WHEN SINGER-SONGWRITER Gordon Lightfoot released his ballad “The Wreck of the Edmund Fitzgerald” in 1976 about the ore freighter that sank with all hands during a November storm on Lake Superior, a chapter of Great Lakes shipping history was catapulted into the national spotlight.
Forty years later, the legend of that 1975 tragedy still fuels the imaginations of people all around the Great Lakes. Thousands travel each year to the Great Lakes Shipwreck Museum at Whitefish Point on Lake Superior to learn more about the story.
Come November, many are expected to return to commemorate the 40th anniversary of the SS Edmund Fitzgerald’s sinking.
“The Fitzgerald display is the No. 1 reason most people visit,” notes Bruce Lynn, Great Lakes Shipwreck Museum executive director. “You see people hovering over it, reading every word, where they might gloss through others. It’s the enormity of what happened that night. It went down with all hands — and why is still a mystery.”

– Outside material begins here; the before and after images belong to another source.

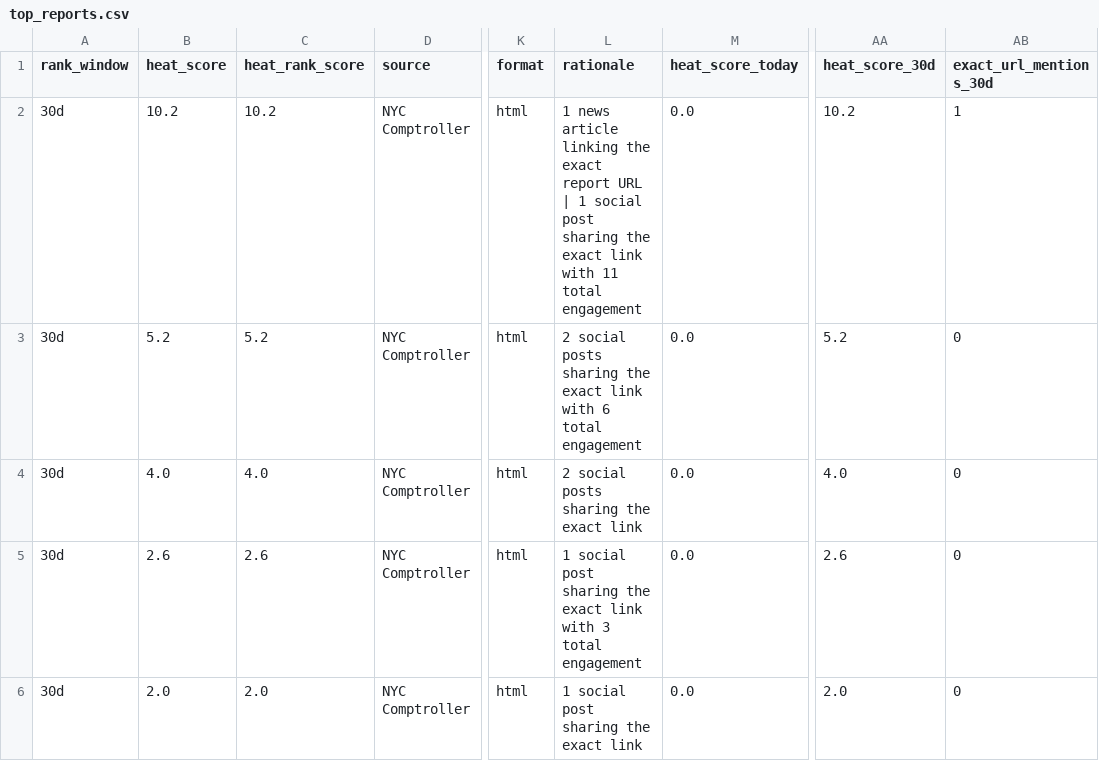
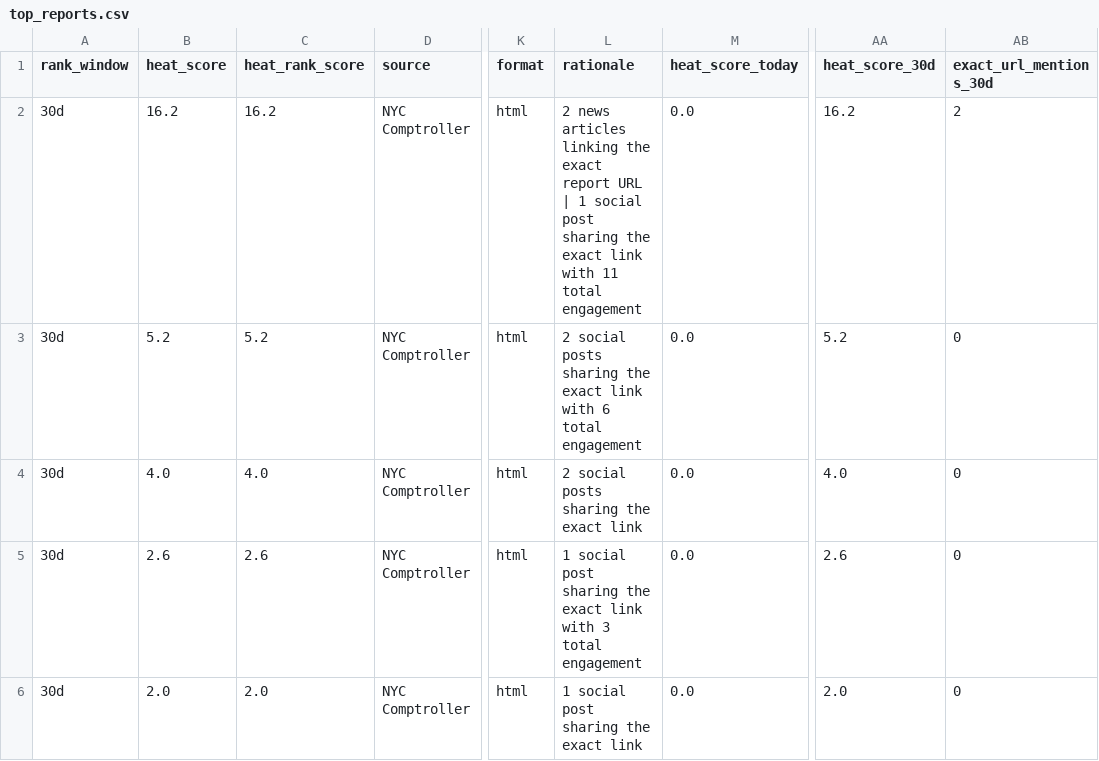
Before and after one commit to gothamizer/nyc-report-heat, a CSV file: outputs/top_reports.csv, drawn as a sheet; only a part is shown, gaps mark what is left out; the diff names each change by its address in the sheet, - before the commit and + after, or states it on an @@ line.

```diff
--- a/outputs/top_reports.csv
+++ b/outputs/top_reports.csv
-B2 (heat_score): 10.2
+B2 (heat_score): 16.2
-C2 (heat_rank_score): 10.2
+C2 (heat_rank_score): 16.2
-L2 (rationale): 1 news article linking the…
+L2 (rationale): 2 news articles linking the…
-AA2 (heat_score_30d): 10.2
+AA2 (heat_score_30d): 16.2
-AB2 (exact_url_mentions_30d): 1
+AB2 (exact_url_mentions_30d): 2
```
Also changed, not shown: outputs/link_heat.csv, outputs/ranked.csv, 9 other files.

The museum centerpiece is the ore freighter’s 200-pound bronze bell, raised from a depth of 535 feet in 1995. The museum also shares the stories of other sunken ships and lifesaving efforts along Lake Superior’s “Shipwreck Coast.”
“(The Fitzgerald) was one of the finer vessels on the Great Lakes in its day. And arguably it’s the last shipwreck on the Great Lakes,” Lynn notes. “There have been accidents, and a Coast Guard cutter sank off the Keweenaw Peninsula in 1989, but the Fitzgerald is the last ship to sink.”
Launched at River Rouge, Michigan, in 1958, the 729-foot Fitzgerald was the longest ship on the Great Lakes. It was named after Edmund Fitzgerald, president and chairman of the board for Northwestern Mutual Life Insurance Co. of Milwaukee, the company that commissioned it.
The Fitzgerald was luxurious, according to historical records, and set numerous shipping records, carrying loads of taconite iron ore pellets from Minnesota to steel mills in Detroit and Toledo. On Nov. 10, 1975, the day it foundered in near-hurricane-force winds and 35-foot waves, it was taking a load from Superior, Wisconsin, to Zug Island in Detroit.
“A big part of why it has become such a large part of our culture is because Gordon Lightfoot put this particular shipwreck in the North American consciousness,” offers Bob Sadler, director of marketing and sales for the Dossin Great Lakes Museum on Belle Isle in Detroit. The museum displays the original Fitzgerald anchor, which was lost in the Detroit River in 1974.
“That’s not something that’s been attained by other shipwrecks. There was a lot of hoopla around ‘The Fitz’ when it launched — the biggest ship of its kind. The mystery of it all, the federal investigation — it all contributes to its mythology.”
The Dossin museum will commemorate the freighter’s loss with a “Lost Mariner’s Remembrance” lantern vigil from 6-8 p.m. Nov. 10. The 40th anniversary event is likely to be a sellout. Information about the remembrance can be found at detroithistorical.org.
Great Lakes balladeer Lee Murdock will entertain the crowd with songs that night. The event includes a presentation about the history of sea services and an honor guard escort for a memorial wreath that will be delivered to a flotilla of boats on the Detroit River.
“Every year that passes makes it less likely that we will ever know what happened. It lies twisted and broken on the bottom and degrades more and more,” Lynn says.
The Great Lakes Shipwreck Museum’s two-day memorial event will begin Nov. 9 with a concert by Whispers of the North – Gordon Lightfoot Tribute Band. Lightfoot, now 76 years old, is not expected to attend. The concert is scheduled to take place at the Performing Arts Center at Lake Superior State University in Sault Ste. Marie. Details and prices can be found at shipwreckmuseum.com.
A 40th anniversary memorial ceremony is planned for the following day, 7 p.m. Nov. 10, at the museum. The ship’s bell will toll 30 times during a “Call to the Last Watch” ceremony, once for each crew member and once for all lost Great Lakes mariners.
“We get hundreds of people attending,” Lynn says of previous memorial events. “It’s very much a solemn occasion. Surviving family members attend and we have speakers. Sometimes people get up and talk about their connection to it. Typically, it is standing-room only. It still captures people’s imaginations.”
Award-winning writer Howard Meyerson lives in Grand Rapids.